(Dataset excerpts)
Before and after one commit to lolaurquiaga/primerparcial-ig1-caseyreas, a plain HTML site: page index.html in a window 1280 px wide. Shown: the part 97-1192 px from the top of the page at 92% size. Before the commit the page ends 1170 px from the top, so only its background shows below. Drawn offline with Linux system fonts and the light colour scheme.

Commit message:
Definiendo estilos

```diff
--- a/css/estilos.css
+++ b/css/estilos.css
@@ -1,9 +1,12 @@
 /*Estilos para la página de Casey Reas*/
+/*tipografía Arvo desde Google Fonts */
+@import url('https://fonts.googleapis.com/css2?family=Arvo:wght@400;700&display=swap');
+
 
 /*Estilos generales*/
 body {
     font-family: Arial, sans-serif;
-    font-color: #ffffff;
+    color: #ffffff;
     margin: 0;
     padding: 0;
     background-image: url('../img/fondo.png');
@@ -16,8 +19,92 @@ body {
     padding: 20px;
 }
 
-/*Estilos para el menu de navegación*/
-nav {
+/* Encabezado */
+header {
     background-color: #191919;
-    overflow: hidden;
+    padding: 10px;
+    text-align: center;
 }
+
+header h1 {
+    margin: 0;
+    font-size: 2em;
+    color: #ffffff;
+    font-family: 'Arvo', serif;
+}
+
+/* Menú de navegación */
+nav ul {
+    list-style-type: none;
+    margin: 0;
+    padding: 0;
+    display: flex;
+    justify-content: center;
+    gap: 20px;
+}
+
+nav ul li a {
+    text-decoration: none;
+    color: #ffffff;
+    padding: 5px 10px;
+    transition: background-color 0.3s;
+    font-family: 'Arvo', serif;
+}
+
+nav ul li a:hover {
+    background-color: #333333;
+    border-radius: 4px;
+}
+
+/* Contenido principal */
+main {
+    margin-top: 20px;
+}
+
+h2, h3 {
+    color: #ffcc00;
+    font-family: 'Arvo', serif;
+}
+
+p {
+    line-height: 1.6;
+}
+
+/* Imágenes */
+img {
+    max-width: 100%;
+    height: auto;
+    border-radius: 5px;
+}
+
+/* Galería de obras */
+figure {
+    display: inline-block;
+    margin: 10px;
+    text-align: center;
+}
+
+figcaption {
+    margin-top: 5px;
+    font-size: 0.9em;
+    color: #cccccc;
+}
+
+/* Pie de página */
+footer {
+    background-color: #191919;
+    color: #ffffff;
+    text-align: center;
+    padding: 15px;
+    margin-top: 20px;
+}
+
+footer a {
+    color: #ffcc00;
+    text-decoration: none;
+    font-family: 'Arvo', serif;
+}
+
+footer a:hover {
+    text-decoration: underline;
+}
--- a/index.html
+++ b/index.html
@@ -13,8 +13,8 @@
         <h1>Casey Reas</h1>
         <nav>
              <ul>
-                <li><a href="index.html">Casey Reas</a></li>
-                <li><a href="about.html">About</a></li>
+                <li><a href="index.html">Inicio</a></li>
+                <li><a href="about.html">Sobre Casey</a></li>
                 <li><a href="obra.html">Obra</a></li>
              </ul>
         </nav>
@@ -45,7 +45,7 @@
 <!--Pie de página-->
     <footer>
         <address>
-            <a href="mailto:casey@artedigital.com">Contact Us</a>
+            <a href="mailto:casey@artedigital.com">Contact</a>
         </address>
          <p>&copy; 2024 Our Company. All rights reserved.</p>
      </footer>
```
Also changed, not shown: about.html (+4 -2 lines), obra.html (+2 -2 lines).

ABOUT THIS TASK.
Those lines of the records that contain the string "margin" should be identified and copied.

RESULT.
     margin: 0;
+    margin: 0;
+    margin: 0;
+    margin-top: 20px;
+    margin: 10px;
+    margin-top: 5px;
+    margin-top: 20px;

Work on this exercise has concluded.